• _PROBLEM TO SOLVE_
The reply consists of one number only: how many lines in the listing below contain the word "HomePage".

• _INFORMATION SHOWN_

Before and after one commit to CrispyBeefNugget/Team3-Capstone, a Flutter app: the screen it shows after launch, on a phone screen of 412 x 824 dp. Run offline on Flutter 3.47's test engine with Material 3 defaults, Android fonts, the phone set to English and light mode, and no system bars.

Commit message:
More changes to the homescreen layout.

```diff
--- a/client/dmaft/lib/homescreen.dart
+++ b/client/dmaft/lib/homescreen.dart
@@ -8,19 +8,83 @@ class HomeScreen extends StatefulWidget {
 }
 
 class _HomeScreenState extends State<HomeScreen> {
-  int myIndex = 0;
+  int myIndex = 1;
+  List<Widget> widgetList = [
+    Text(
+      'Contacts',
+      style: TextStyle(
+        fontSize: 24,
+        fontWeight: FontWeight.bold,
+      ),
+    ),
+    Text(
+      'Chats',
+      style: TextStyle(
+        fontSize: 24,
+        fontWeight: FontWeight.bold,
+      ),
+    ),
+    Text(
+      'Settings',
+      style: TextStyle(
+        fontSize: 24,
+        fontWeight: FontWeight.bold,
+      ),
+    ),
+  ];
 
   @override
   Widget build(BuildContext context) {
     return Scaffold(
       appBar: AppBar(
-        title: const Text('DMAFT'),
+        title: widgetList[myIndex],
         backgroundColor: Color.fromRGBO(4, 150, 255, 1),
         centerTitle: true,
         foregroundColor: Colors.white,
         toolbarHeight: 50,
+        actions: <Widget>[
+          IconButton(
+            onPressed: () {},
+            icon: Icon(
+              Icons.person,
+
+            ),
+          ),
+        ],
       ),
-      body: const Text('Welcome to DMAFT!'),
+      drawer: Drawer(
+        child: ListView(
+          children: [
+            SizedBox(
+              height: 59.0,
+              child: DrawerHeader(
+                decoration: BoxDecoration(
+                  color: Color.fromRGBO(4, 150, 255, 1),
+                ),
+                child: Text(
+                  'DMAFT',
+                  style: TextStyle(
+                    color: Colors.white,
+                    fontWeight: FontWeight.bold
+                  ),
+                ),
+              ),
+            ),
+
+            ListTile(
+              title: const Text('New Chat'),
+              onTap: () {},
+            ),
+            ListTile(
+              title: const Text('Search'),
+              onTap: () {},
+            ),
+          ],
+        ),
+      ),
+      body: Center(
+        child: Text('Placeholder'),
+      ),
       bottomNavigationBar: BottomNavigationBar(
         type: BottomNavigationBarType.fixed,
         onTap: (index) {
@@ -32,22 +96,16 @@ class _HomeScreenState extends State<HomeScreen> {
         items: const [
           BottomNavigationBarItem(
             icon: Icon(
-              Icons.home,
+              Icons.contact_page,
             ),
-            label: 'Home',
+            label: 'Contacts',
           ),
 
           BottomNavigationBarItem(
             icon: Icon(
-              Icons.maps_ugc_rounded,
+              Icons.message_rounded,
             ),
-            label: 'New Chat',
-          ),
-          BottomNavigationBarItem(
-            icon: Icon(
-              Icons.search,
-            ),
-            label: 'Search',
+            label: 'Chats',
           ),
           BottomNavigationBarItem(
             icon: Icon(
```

...

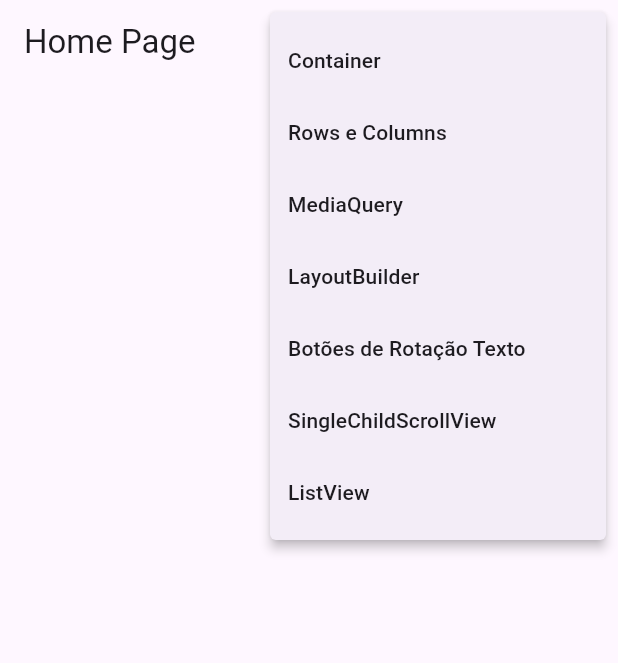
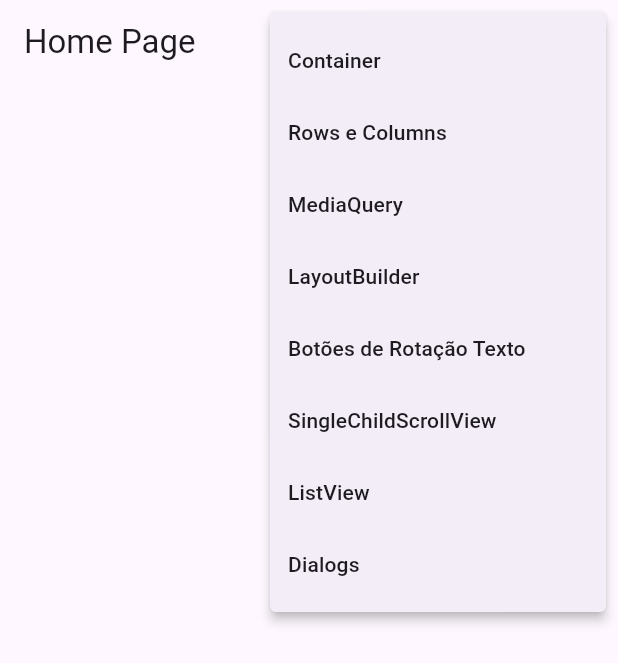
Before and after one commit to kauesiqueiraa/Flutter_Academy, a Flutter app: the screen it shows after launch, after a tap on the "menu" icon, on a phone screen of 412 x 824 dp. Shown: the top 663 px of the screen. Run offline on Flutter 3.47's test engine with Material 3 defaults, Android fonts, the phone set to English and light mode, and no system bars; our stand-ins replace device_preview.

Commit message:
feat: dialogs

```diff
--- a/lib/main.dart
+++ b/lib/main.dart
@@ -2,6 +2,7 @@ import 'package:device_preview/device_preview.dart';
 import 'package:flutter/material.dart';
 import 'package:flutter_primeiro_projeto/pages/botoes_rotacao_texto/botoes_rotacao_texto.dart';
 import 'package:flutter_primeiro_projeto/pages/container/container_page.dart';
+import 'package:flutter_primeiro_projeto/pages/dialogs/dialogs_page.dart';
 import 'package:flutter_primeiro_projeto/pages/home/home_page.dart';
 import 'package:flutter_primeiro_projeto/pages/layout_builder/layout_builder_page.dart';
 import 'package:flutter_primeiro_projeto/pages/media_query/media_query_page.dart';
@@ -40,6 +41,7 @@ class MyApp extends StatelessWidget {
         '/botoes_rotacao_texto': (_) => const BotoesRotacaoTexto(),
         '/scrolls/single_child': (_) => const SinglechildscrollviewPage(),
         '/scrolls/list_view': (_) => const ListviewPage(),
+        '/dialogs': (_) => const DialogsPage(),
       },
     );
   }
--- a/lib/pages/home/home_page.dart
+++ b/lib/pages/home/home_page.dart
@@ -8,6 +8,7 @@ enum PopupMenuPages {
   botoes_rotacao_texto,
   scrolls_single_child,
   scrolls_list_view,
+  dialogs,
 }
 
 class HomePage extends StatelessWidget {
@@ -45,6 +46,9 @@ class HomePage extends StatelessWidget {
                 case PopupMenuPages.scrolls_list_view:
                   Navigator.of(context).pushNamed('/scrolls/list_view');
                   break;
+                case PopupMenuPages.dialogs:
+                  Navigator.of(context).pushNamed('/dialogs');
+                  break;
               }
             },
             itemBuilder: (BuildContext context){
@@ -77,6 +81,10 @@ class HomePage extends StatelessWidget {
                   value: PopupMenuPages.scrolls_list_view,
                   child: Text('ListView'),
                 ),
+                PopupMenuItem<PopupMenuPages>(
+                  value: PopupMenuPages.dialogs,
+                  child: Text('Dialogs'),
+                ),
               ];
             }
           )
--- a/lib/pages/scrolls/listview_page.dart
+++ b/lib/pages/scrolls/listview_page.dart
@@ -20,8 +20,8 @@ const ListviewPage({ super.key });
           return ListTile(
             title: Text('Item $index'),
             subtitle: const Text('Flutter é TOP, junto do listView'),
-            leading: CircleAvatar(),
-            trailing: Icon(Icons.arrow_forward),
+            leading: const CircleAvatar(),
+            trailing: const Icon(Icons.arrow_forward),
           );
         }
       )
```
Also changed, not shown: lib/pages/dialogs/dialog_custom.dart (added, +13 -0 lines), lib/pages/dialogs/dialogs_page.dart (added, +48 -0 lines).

• _OUTPUT BELOW_
3